He had as he said, "an expansion program." Part of that was using the bank's plane for personal trips: he was creating a new image and new business whenever and wherever he traveled.

Lance was an effective witness in his own behalf yesterday - unruffled, in control, at ease. He had said he felt secure and comfortable, and clearly seemed to be.

Not all the members of his personal entourage sitting behind him appeared as calm and confident during the testimony. Some wore stricken, worried looks, and his son's eyes welled with tears as Lance began testifying. But through it all, Lance's wife, LaBelle, sat staring straight ahead, smiling slightly and looking perfectly at peace.

Lance took his case not so much to the senators as to the people. He welcomed them, he said, "as the jury in this proceeding."

How that wverdict will be rendered is unclear despite the disarray of yesterday's opening session, there was more than a hint of harder time ahead for Lance. The questioning, if diffuse, was centering on his personel, as well as professional, dealings.

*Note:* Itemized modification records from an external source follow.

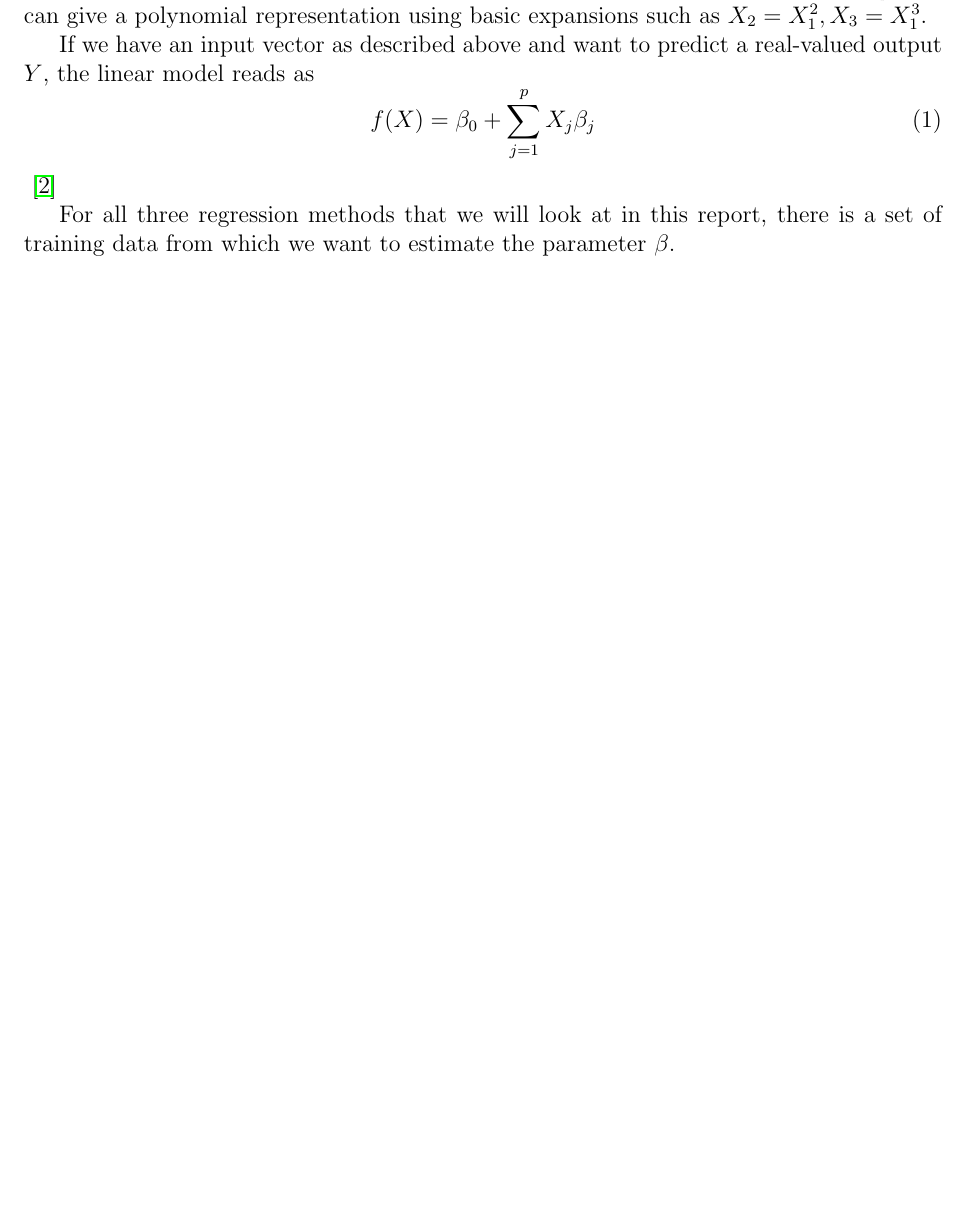
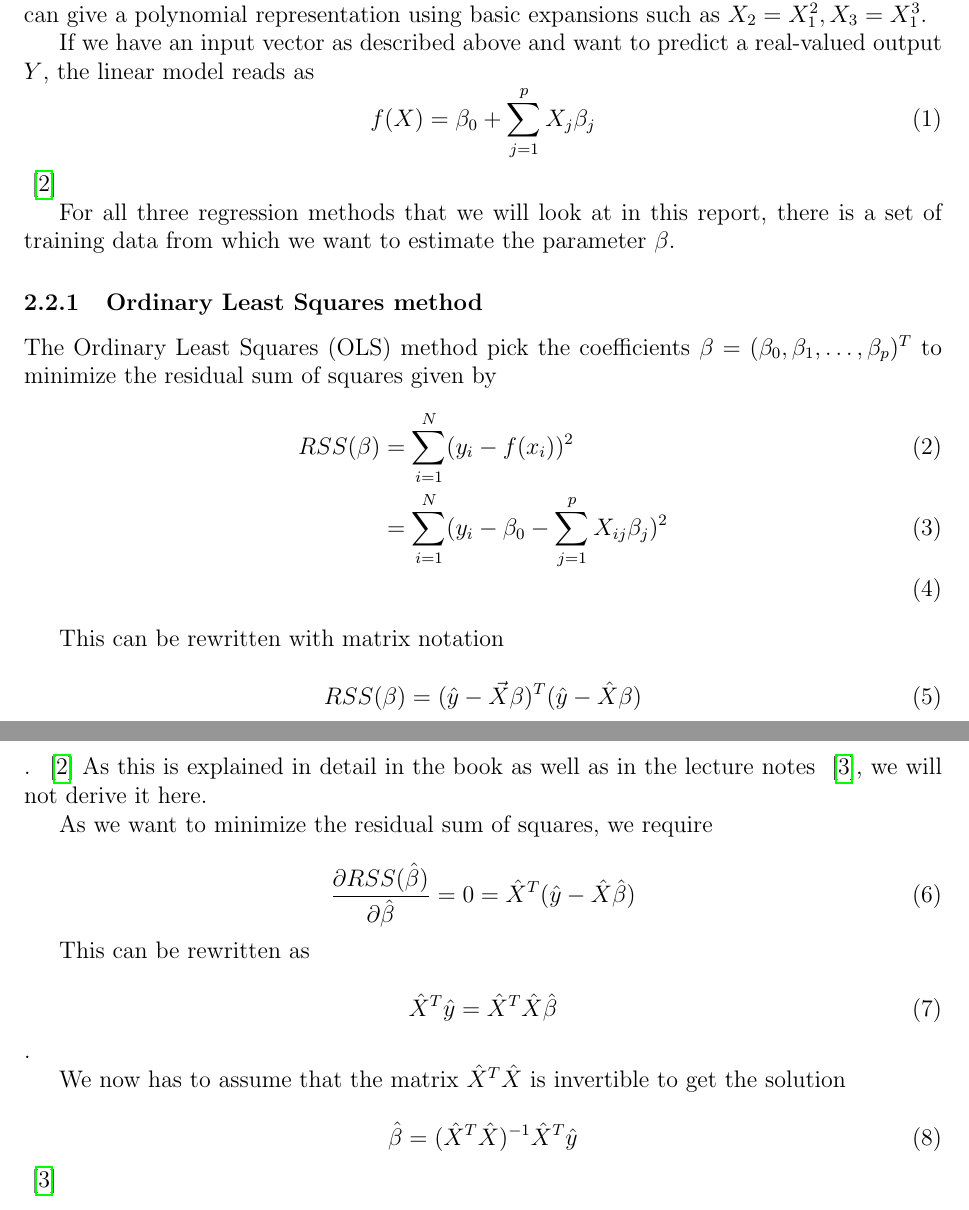
Before and after one commit to geirtul/fys-stk4155, a LaTeX paper (project1/report/main.tex, which reads project1/report/theory.tex): part of page 4 of 9 before the commit and two parts of pages 4 and 5 of 10 after it, the two joined at a grey line, cut so that both start at the same text, the shorter picture padded with empty space. Compiled offline with pdfLaTeX.

Commit message:
done with OLS theory

```diff
--- a/project1/report/main.tex
+++ b/project1/report/main.tex
@@ -1,5 +1,6 @@
 \documentclass[12pt]{article}
 %\usepackage[backend=biber]{biblatex}
+\usepackage{cite}
 \usepackage{amsmath}
 \usepackage{listings}
 \usepackage{graphicx}
--- a/project1/report/theory.tex
+++ b/project1/report/theory.tex
@@ -37,3 +37,44 @@ a real-valued output \(Y\), the linear model reads as
 For all three regression methods that we will look at in this report,
 there is a set of training data from which we want to estimate the parameter
 \(\beta\).
+
+\subsubsection{Ordinary Least Squares method}
+The Ordinary Least Squares (OLS) method pick the coefficients
+\(\beta = (\beta_0, \beta_1, \dots, \beta_p)^T\) to minimize the
+residual sum of squares given by
+\begin{align}
+	RSS(\beta) &= \sum\limits_{i=1}^N (y_i - f(x_i))^2\\
+				&= \sum\limits_{i=1}^N
+				(y_i - \beta_0 - \sum\limits_{j=1}^p X_{ij}\beta_j )^2\\
+\end{align}
+
+This can be rewritten with matrix notation
+
+\begin{equation}
+	RSS(\beta) = (\hat{y}-\vec{X}\beta)^T(\hat{y} - \hat{X}\beta)
+\end{equation}. ~\cite{IntroStatistics}
+As this is explained in detail in the book as well as in the
+lecture notes ~\cite{Lectures-notes}, we will not derive
+it here.
+
+As we want to minimize the residual sum of squares, we require
+
+\begin{equation}
+	\frac{\partial RSS(\hat{\beta})}{\partial \hat{\beta}}
+	= 0
+	= \hat{X}^T(\hat{y} - \hat{X}\hat{\beta})
+\end{equation}
+
+This can be rewritten as
+
+\begin{equation}
+	\hat{X}^T\hat{y} = \hat{X}^T\hat{X}\hat{\beta}
+\end{equation}.
+
+We now has to assume that the matrix \(\hat{X}^T\hat{X}\)
+is invertible to get the solution
+
+\begin{equation}
+	\hat{\beta} = (\hat{X}^T\hat{X})^{-1}\hat{X}^T\hat{y}
+\end{equation}
+~\cite{Lectures-notes}
```
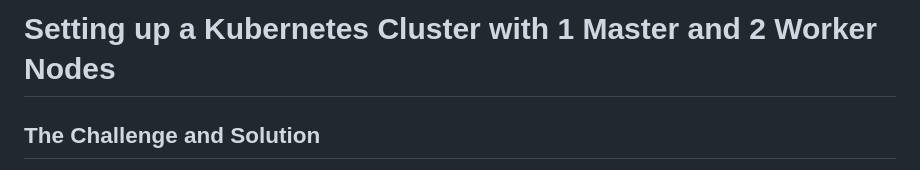
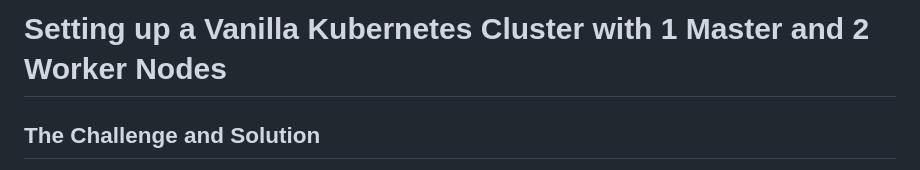
Before and after one commit to colossus06/CKA-CKAD-Study-Group-2024, a Markdown page: week-I-cluster-setup/README.md, the part around the change. GitHub-like rendering.

```diff
--- a/week-I-cluster-setup/README.md
+++ b/week-I-cluster-setup/README.md
@@ -1,4 +1,4 @@
-# Setting up a Kubernetes Cluster with 1 Master and 2 Worker Nodes
+# Setting up a Vanilla Kubernetes Cluster with 1 Master and 2 Worker Nodes
 
 ## The Challenge and Solution
 
```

What's really on trial in Lance's case is more than his reputation. It's a question of public confidence in political office holders. As a measure of how complicated that judgment can be, consider two of the opposing citations yesterday.

A Republican senator William V. Roth, Jr. of delaware, quotes a Democratic public official, Lance, summons a Republican President.

Between them, they defined the larger questions. Roth, question Jimmy Carter as his authority: "There is a simple and effective way for public officials to regain public trust - be trustworthy."

Lance, going back to Abraham Lincoln for his final words: "I do the very best I know how - the very best I can: and I mean to keep doing so until the end."